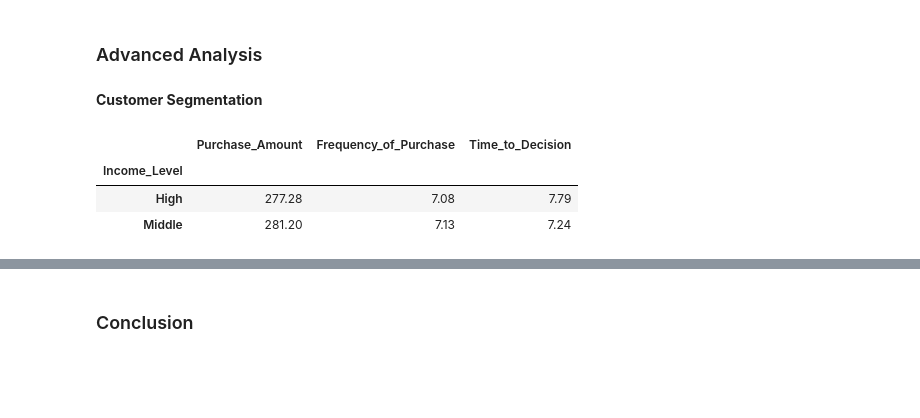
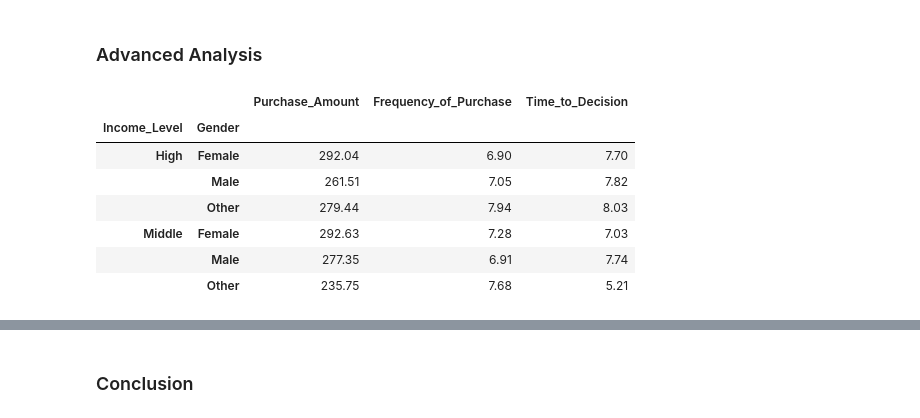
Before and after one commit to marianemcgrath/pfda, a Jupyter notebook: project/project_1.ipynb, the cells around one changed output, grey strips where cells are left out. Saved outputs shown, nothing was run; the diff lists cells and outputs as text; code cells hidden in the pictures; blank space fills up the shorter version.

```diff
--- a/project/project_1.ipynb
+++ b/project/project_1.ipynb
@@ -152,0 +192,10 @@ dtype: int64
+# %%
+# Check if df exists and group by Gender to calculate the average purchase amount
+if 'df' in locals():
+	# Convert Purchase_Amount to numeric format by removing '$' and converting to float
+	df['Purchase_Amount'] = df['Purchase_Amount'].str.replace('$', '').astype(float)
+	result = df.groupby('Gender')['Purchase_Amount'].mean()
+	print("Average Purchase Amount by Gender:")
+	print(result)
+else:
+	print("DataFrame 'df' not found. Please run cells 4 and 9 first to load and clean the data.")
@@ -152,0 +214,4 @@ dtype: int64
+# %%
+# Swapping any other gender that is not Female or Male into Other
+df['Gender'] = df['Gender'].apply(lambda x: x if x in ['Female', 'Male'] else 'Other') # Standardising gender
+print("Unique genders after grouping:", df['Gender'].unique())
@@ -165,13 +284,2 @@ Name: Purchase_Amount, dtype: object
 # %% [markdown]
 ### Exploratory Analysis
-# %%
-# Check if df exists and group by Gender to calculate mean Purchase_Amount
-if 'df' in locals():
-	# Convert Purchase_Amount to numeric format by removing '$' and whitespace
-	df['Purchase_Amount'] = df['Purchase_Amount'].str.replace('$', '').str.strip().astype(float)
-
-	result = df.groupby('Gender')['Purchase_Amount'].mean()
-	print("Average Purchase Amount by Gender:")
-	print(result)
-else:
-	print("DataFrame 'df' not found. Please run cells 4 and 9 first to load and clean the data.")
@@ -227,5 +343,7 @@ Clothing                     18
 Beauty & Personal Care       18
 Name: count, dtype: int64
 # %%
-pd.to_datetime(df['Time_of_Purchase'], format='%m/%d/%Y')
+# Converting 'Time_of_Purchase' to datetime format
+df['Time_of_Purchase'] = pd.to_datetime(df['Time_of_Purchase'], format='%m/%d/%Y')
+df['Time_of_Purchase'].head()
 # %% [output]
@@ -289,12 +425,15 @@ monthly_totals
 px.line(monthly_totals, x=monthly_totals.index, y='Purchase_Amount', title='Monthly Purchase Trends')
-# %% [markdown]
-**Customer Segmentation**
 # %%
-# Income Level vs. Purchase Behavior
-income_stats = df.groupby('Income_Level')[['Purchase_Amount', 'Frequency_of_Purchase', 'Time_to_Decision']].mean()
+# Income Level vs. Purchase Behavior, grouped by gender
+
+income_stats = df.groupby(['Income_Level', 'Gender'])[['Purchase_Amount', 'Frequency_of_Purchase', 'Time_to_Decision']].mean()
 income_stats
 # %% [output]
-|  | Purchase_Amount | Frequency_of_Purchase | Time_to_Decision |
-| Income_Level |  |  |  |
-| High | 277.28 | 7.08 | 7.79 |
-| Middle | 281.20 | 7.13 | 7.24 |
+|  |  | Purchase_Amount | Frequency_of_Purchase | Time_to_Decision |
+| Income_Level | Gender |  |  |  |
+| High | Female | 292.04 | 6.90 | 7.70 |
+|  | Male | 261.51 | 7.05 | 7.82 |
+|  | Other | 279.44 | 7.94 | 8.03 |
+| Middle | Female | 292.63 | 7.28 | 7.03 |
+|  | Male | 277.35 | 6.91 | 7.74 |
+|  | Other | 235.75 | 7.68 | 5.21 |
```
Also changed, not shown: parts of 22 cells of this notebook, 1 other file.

################

Task to complete:
Restate the entries word for word, though any image they contain should not appear.

Exercise solution:
Before and after one commit to marianemcgrath/pfda, a Jupyter notebook: project/project_1.ipynb, the cells around one changed output, grey strips where cells are left out. Saved outputs shown, nothing was run; the diff lists cells and outputs as text; code cells hidden in the pictures; blank space fills up the shorter version.

```diff
--- a/project/project_1.ipynb
+++ b/project/project_1.ipynb
@@ -152,0 +192,10 @@ dtype: int64
+# %%
+# Check if df exists and group by Gender to calculate the average purchase amount
+if 'df' in locals():
+	# Convert Purchase_Amount to numeric format by removing '$' and converting to float
+	df['Purchase_Amount'] = df['Purchase_Amount'].str.replace('$', '').astype(float)
+	result = df.groupby('Gender')['Purchase_Amount'].mean()
+	print("Average Purchase Amount by Gender:")
+	print(result)
+else:
+	print("DataFrame 'df' not found. Please run cells 4 and 9 first to load and clean the data.")
@@ -152,0 +214,4 @@ dtype: int64
+# %%
+# Swapping any other gender that is not Female or Male into Other
+df['Gender'] = df['Gender'].apply(lambda x: x if x in ['Female', 'Male'] else 'Other') # Standardising gender
+print("Unique genders after grouping:", df['Gender'].unique())
@@ -165,13 +284,2 @@ Name: Purchase_Amount, dtype: object
 # %% [markdown]
 ### Exploratory Analysis
-# %%
-# Check if df exists and group by Gender to calculate mean Purchase_Amount
-if 'df' in locals():
-	# Convert Purchase_Amount to numeric format by removing '$' and whitespace
-	df['Purchase_Amount'] = df['Purchase_Amount'].str.replace('$', '').str.strip().astype(float)
-
-	result = df.groupby('Gender')['Purchase_Amount'].mean()
-	print("Average Purchase Amount by Gender:")
-	print(result)
-else:
-	print("DataFrame 'df' not found. Please run cells 4 and 9 first to load and clean the data.")
@@ -227,5 +343,7 @@ Clothing                     18
 Beauty & Personal Care       18
 Name: count, dtype: int64
 # %%
-pd.to_datetime(df['Time_of_Purchase'], format='%m/%d/%Y')
+# Converting 'Time_of_Purchase' to datetime format
+df['Time_of_Purchase'] = pd.to_datetime(df['Time_of_Purchase'], format='%m/%d/%Y')
+df['Time_of_Purchase'].head()
 # %% [output]
@@ -289,12 +425,15 @@ monthly_totals
 px.line(monthly_totals, x=monthly_totals.index, y='Purchase_Amount', title='Monthly Purchase Trends')
-# %% [markdown]
-**Customer Segmentation**
 # %%
-# Income Level vs. Purchase Behavior
-income_stats = df.groupby('Income_Level')[['Purchase_Amount', 'Frequency_of_Purchase', 'Time_to_Decision']].mean()
+# Income Level vs. Purchase Behavior, grouped by gender
+
+income_stats = df.groupby(['Income_Level', 'Gender'])[['Purchase_Amount', 'Frequency_of_Purchase', 'Time_to_Decision']].mean()
 income_stats
 # %% [output]
-|  | Purchase_Amount | Frequency_of_Purchase | Time_to_Decision |
-| Income_Level |  |  |  |
-| High | 277.28 | 7.08 | 7.79 |
-| Middle | 281.20 | 7.13 | 7.24 |
+|  |  | Purchase_Amount | Frequency_of_Purchase | Time_to_Decision |
+| Income_Level | Gender |  |  |  |
+| High | Female | 292.04 | 6.90 | 7.70 |
+|  | Male | 261.51 | 7.05 | 7.82 |
+|  | Other | 279.44 | 7.94 | 8.03 |
+| Middle | Female | 292.63 | 7.28 | 7.03 |
+|  | Male | 277.35 | 6.91 | 7.74 |
+|  | Other | 235.75 | 7.68 | 5.21 |
```
Also changed, not shown: parts of 22 cells of this notebook, 1 other file.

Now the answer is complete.